Detroit Pistons' rookie Cady Cunningham proved to be the future of the series.  (Nick Antaya/Getty Images)

Detroit Pistons’ rookie Cady Cunningham proved to be the future of the series. (Nick Antaya/Getty Images)

The notable shifts in one season in NBA history can be easily explained. The 1979-80 Boston Celtics won 29 to 61 after drafting Larry Bird, who waited a year after being drafted to remain for another season at Indiana State.

David Robinson was drafted by Spurs in 1987 but had to fulfill a naval commitment for the next two years, becoming a rookie at the age of 24. The score was 56 wins after 21. The most recent example was linked to the same franchise, with Tottenham taking Tim Duncan in the 1997 draft after a disastrous year with Robinson out with injuries.

Duncan interferes with the still stellar Robinson and returns from repair and a 36-win turnaround ensues.

They are all shortlisted for the game’s greatest players, and they all won Rookie of the Year, but these situations are often the exception rather than the rule.

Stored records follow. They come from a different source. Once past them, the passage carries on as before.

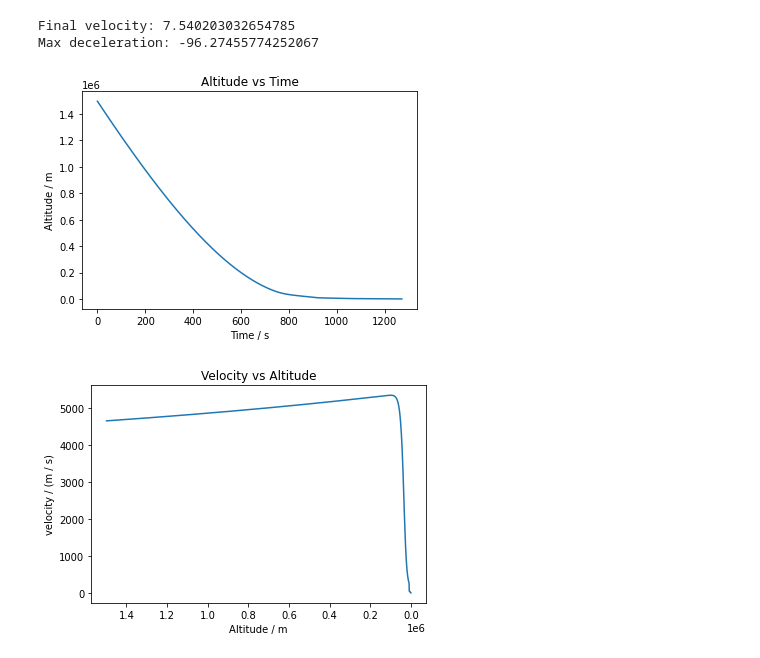
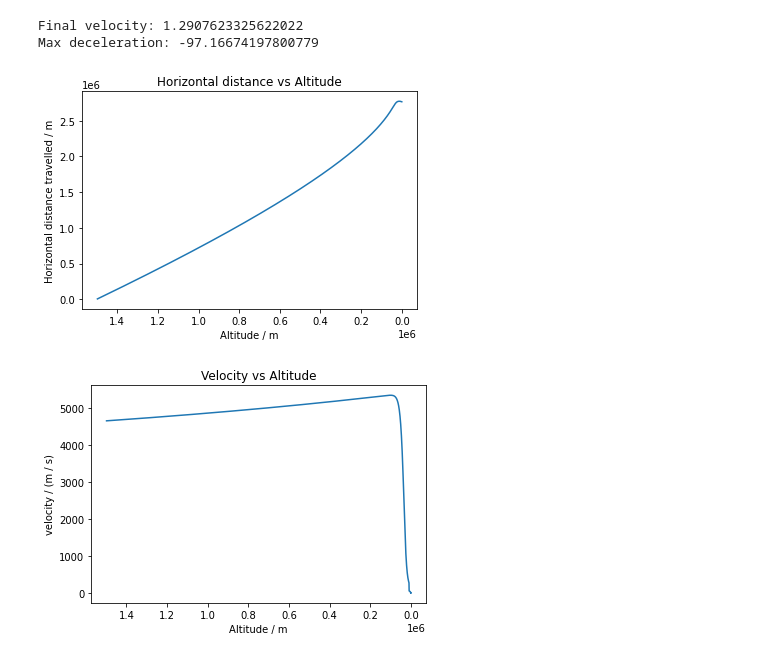
Before and after one commit to SritejT/mars_rover_project, a Jupyter notebook: Mars Rover Project (1).ipynb, the cells around one changed output. Saved outputs shown, nothing was run; the diff lists cells and outputs as text; code cells hidden in the pictures.

Commit message:
Update Mars Rover Project (1).ipynb
Final edit

```diff
--- a/Mars Rover Project (1).ipynb
+++ b/Mars Rover Project (1).ipynb
@@ -2,7 +2,7 @@
 import math
 
 # defining standard variables
-rocket_fuel_mass = 600
+rocket_fuel_mass = 540
 rover_mass = 1.36 * (10 ** 3)
 mars_mass = 6.39 * (10 ** 23)
 mars_radius = 3390000
@@ -16,8 +16,7 @@ deviation_angle = 0
 altitude_list = []
 velocity_list = []
 acceleration_list = []
-gravity_list = []
-drag_list = []
+horizontal_distance_list = []
 
 # defining a function that calculates altitude, velocity and acceleration for each second
 def frame(surface_area, rocket=False):
@@ -43,7 +42,7 @@ def frame(surface_area, rocket=False):
 
     velocity -= drag / total_mass
 
-    # rover is decelerated if rocket is active and there is fuel available hello
+    # rover is decelerated if rocket is active and there is fuel available
     if rocket == True and rocket_fuel_mass > 0:
 
         velocity -= 6000 / total_mass
@@ -66,8 +65,9 @@ def frame(surface_area, rocket=False):
     velocity_list.append(velocity)
     altitude_list.append(altitude)
     acceleration_list.append(acceleration)
+    horizontal_distance_list.append(horizontal_distance)
 
-while altitude > 9000:
+while altitude >= 9500:
 
     frame(35)
 
@@ -85,25 +85,26 @@ while altitude > 0:
 print("Final velocity:", velocity_list[-1])
 print("Max deceleration:", min(acceleration_list))
 # %% [output]
-Final velocity: 7.540203032654785
-Max deceleration: -96.27455774252067
+Final velocity: 1.2907623325622022
+Max deceleration: -97.16674197800779
 # %%
 import matplotlib
 import matplotlib.pyplot as plt
 import numpy as np
 
-X_axis = np.arange(len(altitude_list))
-Y_axis = altitude_list
+X_axis = altitude_list
+Y_axis = horizontal_distance_list
 
 fig, ax1 = plt.subplots(1)
 
 ax1.plot(X_axis, Y_axis)
-ax1.set_title("Altitude vs Time")
-ax1.set_xlabel("Time / s")
-ax1.set_ylabel("Altitude / m")
+ax1.set_title("Horizontal distance vs Altitude")
+ax1.set_xlabel("Altitude / m")
+ax1.set_ylabel("Horizontal distance travelled / m")
+ax1.invert_xaxis()
 plt.show()
 # %% [output]
-[figure, old version]
+[figure, new version]
 # %%
 X_axis = altitude_list
 Y_axis = velocity_list
```
Also changed, not shown: parts of 1 cell of this notebook.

The year Kidd tied for the award, he shared it with Grant Hill in 1995. The Pistons won 28 games – an eight-game improvement over the previous year over Kidd, who led 23 wins from 13 in 1994.

Regardless of who won the award at the time, it was clear that Hill was coming. So was Cunningham.

The one thing that kept him from being the best player on the ground against a desperate Brooklyn Nets was that Kevin Durant pulls off a masterpiece of 41 points, Cunningham offsets 34 points, and six assists that made Durant sing his praises for the second time this season. .

Two days later, Cunningham was the key player in the 102-95 win over Philadelphia 76ers with another 27 points and six assists—helping hold on 37 points and 15 rebounding forces of destruction from Joel Embiid.

The Nets were holding on to positioning play as the 76s entered the evening very close to the second seed in the East – a win that meant so much more to them than the Pistons clearly positioned for what they hope will be their final year in the lottery for the foreseeable future.

Two games, of course, are not an issue. But Cunningham’s second run with the NBA contest appears to have predicted what kind of future he would have: 18.9 points, 5.8 rebounds, 5.1 assists since Jan.

Philadelphia coach Doc Rivers warned his players Cunningham isn’t the same player he saw in his third professional game, when he hit only 4 of 17 shots, working his way up to 18 points, 10 rebounds.

“Just watching him in a Brooklyn game, he was in control. Patience, confidence, confidence in his shot,” Rivers said. “Most importantly, you see it in the other players. You have to separate yourself if you want to be cool, like when you’re young you can’t come in and blend in, so why do you guys go after it? As you know, and early he did not separate himself. Now it’s clear.”

Slightly built, his strength is a more subtle magnetism, more competitive fire in selective moments than a blazing inferno for 48. When it explodes, it can catch teammates off guard, but lights up the arena – suggesting a sense of timing that goes beyond just playing, or even playing Basketball winning.

The fluidity in his game hides how he reads, how he moves and what he feels. He understands the importance of the award while also playing a fitting perspective on a franchise that hasn’t won a playoff game since 2008 – the last time they were a mainstay post-season.

“I think my teammates are kind of looking at this race a little bit as well,” he said. “I’m not too concerned about this race, as far as you know, getting the building blocks, getting the right foundation for next year for the Pistons. But I’m going to keep working. I think I deserve the award. But at the end of the day, it’s a prize.”